### [Information given]

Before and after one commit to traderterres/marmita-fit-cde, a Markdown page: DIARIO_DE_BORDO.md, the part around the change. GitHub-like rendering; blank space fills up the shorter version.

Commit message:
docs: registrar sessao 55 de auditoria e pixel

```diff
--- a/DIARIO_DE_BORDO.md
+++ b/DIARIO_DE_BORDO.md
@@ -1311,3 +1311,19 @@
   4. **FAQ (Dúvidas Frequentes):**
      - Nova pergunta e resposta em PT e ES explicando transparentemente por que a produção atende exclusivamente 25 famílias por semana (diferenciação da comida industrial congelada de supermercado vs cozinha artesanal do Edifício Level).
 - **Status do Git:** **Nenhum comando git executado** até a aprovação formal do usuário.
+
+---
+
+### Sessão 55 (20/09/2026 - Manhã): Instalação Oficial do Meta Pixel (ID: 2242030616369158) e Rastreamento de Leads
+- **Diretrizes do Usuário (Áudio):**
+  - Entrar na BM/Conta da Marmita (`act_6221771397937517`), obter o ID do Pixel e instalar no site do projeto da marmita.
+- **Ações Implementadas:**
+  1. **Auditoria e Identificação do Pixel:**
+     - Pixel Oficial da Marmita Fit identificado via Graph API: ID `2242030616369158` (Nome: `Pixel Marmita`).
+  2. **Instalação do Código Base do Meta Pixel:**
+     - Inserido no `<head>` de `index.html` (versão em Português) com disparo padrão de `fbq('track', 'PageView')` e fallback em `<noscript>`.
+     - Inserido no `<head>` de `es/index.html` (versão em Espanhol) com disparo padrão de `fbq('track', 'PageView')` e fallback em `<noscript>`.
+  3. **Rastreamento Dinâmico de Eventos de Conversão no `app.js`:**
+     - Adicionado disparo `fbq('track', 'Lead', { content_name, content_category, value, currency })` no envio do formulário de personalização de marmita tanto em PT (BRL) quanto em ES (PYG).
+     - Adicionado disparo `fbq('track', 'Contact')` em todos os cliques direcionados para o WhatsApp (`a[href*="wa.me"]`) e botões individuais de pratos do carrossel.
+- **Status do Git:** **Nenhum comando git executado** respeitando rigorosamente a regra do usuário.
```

==

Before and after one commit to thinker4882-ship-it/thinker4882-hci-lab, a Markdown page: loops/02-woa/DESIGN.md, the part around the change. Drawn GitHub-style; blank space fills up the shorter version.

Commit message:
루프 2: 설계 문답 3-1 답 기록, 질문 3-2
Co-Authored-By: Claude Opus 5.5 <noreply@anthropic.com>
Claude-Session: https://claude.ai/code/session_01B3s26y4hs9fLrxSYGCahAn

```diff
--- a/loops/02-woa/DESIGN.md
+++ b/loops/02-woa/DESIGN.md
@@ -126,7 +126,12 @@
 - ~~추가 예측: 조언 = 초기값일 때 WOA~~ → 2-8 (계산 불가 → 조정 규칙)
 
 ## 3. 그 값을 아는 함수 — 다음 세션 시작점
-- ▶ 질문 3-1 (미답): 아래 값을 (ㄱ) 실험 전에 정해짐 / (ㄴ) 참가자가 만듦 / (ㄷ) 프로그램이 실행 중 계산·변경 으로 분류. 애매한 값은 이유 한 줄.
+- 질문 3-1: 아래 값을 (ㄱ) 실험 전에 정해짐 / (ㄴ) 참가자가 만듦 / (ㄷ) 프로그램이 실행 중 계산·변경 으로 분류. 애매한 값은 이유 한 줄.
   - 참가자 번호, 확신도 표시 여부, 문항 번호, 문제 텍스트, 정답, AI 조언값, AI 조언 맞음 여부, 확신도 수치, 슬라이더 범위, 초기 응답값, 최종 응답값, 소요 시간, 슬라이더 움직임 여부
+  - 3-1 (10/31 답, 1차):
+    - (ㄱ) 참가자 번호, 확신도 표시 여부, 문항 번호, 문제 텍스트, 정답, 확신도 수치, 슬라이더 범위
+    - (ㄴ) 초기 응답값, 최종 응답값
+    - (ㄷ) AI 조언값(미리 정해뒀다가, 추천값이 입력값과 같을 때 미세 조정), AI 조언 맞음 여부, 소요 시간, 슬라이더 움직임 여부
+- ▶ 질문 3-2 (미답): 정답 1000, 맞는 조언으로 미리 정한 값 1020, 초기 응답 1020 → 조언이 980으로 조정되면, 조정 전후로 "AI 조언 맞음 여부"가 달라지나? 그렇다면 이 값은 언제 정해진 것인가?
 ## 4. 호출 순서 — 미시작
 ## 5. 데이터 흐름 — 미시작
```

### [Exercise details]
Return each line of the listing that holds the word "슬라이더".

### [Written solution]
   - 참가자 번호, 확신도 표시 여부, 문항 번호, 문제 텍스트, 정답, AI 조언값, AI 조언 맞음 여부, 확신도 수치, 슬라이더 범위, 초기 응답값, 최종 응답값, 소요 시간, 슬라이더 움직임 여부
+    - (ㄱ) 참가자 번호, 확신도 표시 여부, 문항 번호, 문제 텍스트, 정답, 확신도 수치, 슬라이더 범위
+    - (ㄷ) AI 조언값(미리 정해뒀다가, 추천값이 입력값과 같을 때 미세 조정), AI 조언 맞음 여부, 소요 시간, 슬라이더 움직임 여부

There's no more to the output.